HL20: Diane Whitworth, RN—Eliminating Pressure Ulcers
If there is a HAPU, the staff nurse, nurse manager, and one of the wound care team show up and explain what is happening. "Within 24 hours, we already have a handle what we can do to prevent it—what process or education do we need," says Whitworth.
The hospital always had a skin and wound care committee that met monthly and focused on education and what the current HAPU issues were on the floor. But it wasn't focused on prevention, which is now its main focus, says Whitworth. It also expanded the committee to represent all units. It didn't have pediatrics, surgical services, or the emergency department represented, for example.
It is imperative for hospitals to identify HAPUs that are present on admission, she explains. If a patient comes into the ED with a heart attack, the focus is on the heart attack. But as soon as that patient is stable, St. Mary's set the standard that staff need to do a skin and risk assessment.
The hospital restructured its staff education process as well. St. Mary's wanted to know whether its staff could assess patients, do a grading scale, and score them appropriately. "If patients weren't scored correctly, we weren't putting in the interventions," says Whitworth. St. Mary's now has mandatory competencies and annual skills reviews solely on skin and pressure ulcer prevention.
Each unit also has a skin champion who performs process data collection on a weekly basis, she says. They look at the care of five patients on their unit and evaluate the processes the team excels in or needs to work on. Some units maybe good at turning but struggle with handoffs, Whitworth explains, so this brings it to the unit-level rather than setting a hospital-wide initiative to focus on turning.

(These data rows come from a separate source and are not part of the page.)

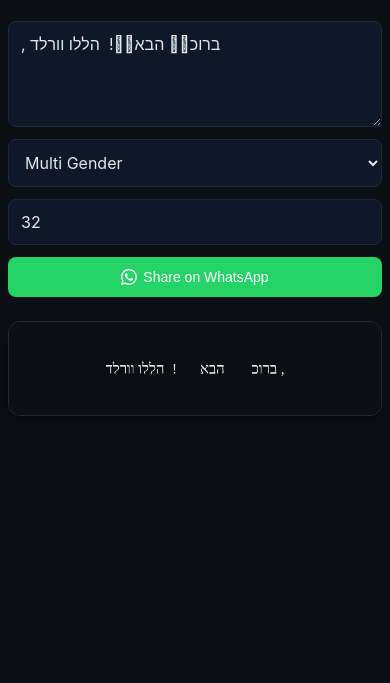
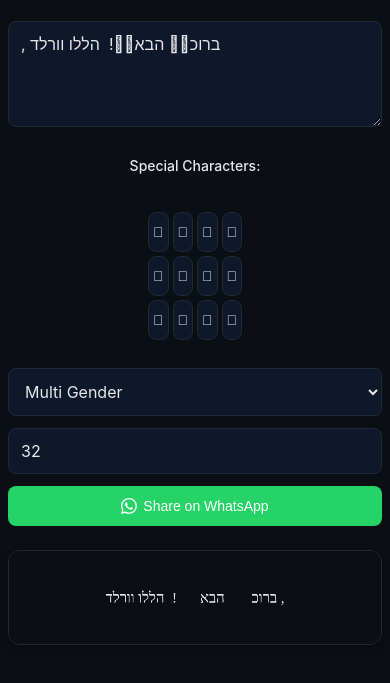
Before and after one commit to komapc/noamba, a website: page src/index.html in a window 390 px wide. Both pictures are taken after a click on the button "Toggle theme". Shown: the part 57-740 px from the top of the page. Drawn offline with Linux system fonts and the light colour scheme; a web font is replaced by a local one.

Commit message:
feat: set MultiGender as default font, add special character keyboard with 12 unique symbols; mobile-responsive design

```diff
--- a/src/index.html
+++ b/src/index.html
@@ -16,6 +16,23 @@
 
         <div class="controls">
             <textarea id="textInput" class="text-input" placeholder="Enter text" rows="4"></textarea>
+
+            <div class="keyboard-label">Special Characters:</div>
+            <div class="char-keyboard">
+                <button class="char-button" data-char="׭">׭</button>
+                <button class="char-button" data-char="׬">׬</button>
+                <button class="char-button" data-char="׌">׌</button>
+                <button class="char-button" data-char="׎">׎</button>
+                <button class="char-button" data-char="׫">׫</button>
+                <button class="char-button" data-char="׊">׊</button>
+                <button class="char-button" data-char="׏">׏</button>
+                <button class="char-button" data-char="׋">׋</button>
+                <button class="char-button" data-char="׉">׉</button>
+                <button class="char-button" data-char="׮">׮</button>
+                <button class="char-button" data-char="׍">׍</button>
+                <button class="char-button" data-char="׈">׈</button>
+            </div>
+
             <div class="controls-row">
                 <select id="fontSelect" class="font-select">
                     <option value="AlefMultiGenderHebrew">Multi Gender</option>
--- a/src/script.js
+++ b/src/script.js
@@ -124,6 +124,33 @@ const ShareManager = {
     }
 };
 
+// Character keyboard module
+const CharKeyboard = {
+    init() {
+        const buttons = document.querySelectorAll('.char-button');
+        buttons.forEach(button => {
+            button.addEventListener('click', () => {
+                const char = button.getAttribute('data-char');
+                const textInput = document.getElementById('textInput');
+                const cursorPos = textInput.selectionStart;
+                const text = textInput.value;
+
+                // Insert character at cursor position
+                const newText = text.slice(0, cursorPos) + char + text.slice(cursorPos);
+                textInput.value = newText;
+
+                // Set cursor position after inserted character
+                const newCursorPos = cursorPos + char.length;
+                textInput.setSelectionRange(newCursorPos, newCursorPos);
+                textInput.focus();
+
+                // Trigger canvas update
+                CanvasRenderer.generate();
+            });
+        });
+    }
+};
+
 // Initialize app
 document.addEventListener('DOMContentLoaded', function() {
     ThemeManager.init();
@@ -136,4 +163,7 @@ document.addEventListener('DOMContentLoaded', function() {
     document.getElementById('sizeInput').addEventListener('input', () => CanvasRenderer.generate());
     document.getElementById('themeToggle').addEventListener('click', () => ThemeManager.toggle());
     document.getElementById('shareWhatsApp').addEventListener('click', () => ShareManager.share());
+
+    // Initialize character keyboard
+    CharKeyboard.init();
 });
--- a/src/styles.css
+++ b/src/styles.css
@@ -13,7 +13,7 @@
 * { box-sizing: border-box; }
 
 body {
-    font-family: -apple-system, BlinkMacSystemFont, 'Segoe UI', Roboto, Arial, sans-serif;
+    font-family: "AlefMultiGenderHebrew", -apple-system, BlinkMacSystemFont, 'Segoe UI', Roboto, Arial, sans-serif;
     margin: 0;
     padding: 0;
     background: var(--bg-light);
@@ -176,6 +176,90 @@ body.dark canvas {
 @font-face {
     font-family: "AlefMultiGenderHebrew";
     src: url("fonts/AlefMultiGndr-Regular.woff");
+    font-display: swap;
+}
+
+/* Special character keyboard */
+.char-keyboard {
+    display: grid;
+    grid-template-columns: repeat(auto-fit, minmax(40px, 1fr));
+    gap: 8px;
+    margin: 16px 0;
+    max-width: 600px;
+    margin-left: auto;
+    margin-right: auto;
+}
+
+.char-button {
+    background: var(--control-bg-light);
+    border: 1px solid var(--border-light);
+    color: var(--text-light);
+    padding: 12px 8px;
+    border-radius: 8px;
+    cursor: pointer;
+    font-size: 18px;
+    font-family: "AlefMultiGenderHebrew", sans-serif;
+    transition: all 0.2s ease;
+    min-height: 48px;
+    display: flex;
+    align-items: center;
+    justify-content: center;
+}
+
+body.dark .char-button {
+    background: var(--control-bg-dark);
+    border-color: var(--border-dark);
+    color: var(--text-dark);
+}
+
+.char-button:hover {
+    background: rgba(0,0,0,0.05);
+    transform: translateY(-1px);
+}
+
+body.dark .char-button:hover {
+    background: rgba(255,255,255,0.05);
+}
+
+.char-button:active {
+    transform: translateY(0);
+}
+
+.keyboard-label {
+    font-size: 14px;
+    font-weight: 500;
+    margin: 16px 0 8px 0;
+    color: var(--text-light);
+}
+
+body.dark .keyboard-label {
+    color: var(--text-dark);
+}
+
+@media (max-width: 768px) {
+    .char-keyboard {
+        grid-template-columns: repeat(6, 1fr);
+        gap: 6px;
+    }
+
+    .char-button {
+        padding: 10px 6px;
+        font-size: 16px;
+        min-height: 44px;
+    }
+}
+
+@media (max-width: 480px) {
+    .char-keyboard {
+        grid-template-columns: repeat(4, 1fr);
+        gap: 4px;
+    }
+
+    .char-button {
+        padding: 8px 4px;
+        font-size: 14px;
+        min-height: 40px;
+    }
 }
 
 @media (max-width: 768px) {
```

Hospitals should ensure that HAPU processes are not duplicate work and that they are as user-friendly as possible, says Whitworth. For example, St. Mary's developed a list of interventions that staff should do based on the HAPU's level. The system is now automated in its electronic medical record, but they had a paper version prior to launching the EMR.
- Two-Midnight Rule Must be Fixed or Replaced, Say Providers
- The Secret to Physician Engagement? It's Not Better Pay
- Hospital Groups Strike Back at Hospital Rating Systems
- Don't Underestimate Emotional Intelligence
- AHIP: Enormity of HIX Challenges Sinks In
- 4 Reasons PCMH Principles Aren't Going Away
- Yale New Haven Health Partners with Tenet Healthcare in CT
- Evidence-Based Practice and Nursing Research: Avoiding Confusion
- Care Coordination Tough to Define, Measure
- SCOTUS Review of NC Board Case 'A Very Big Deal' to Providers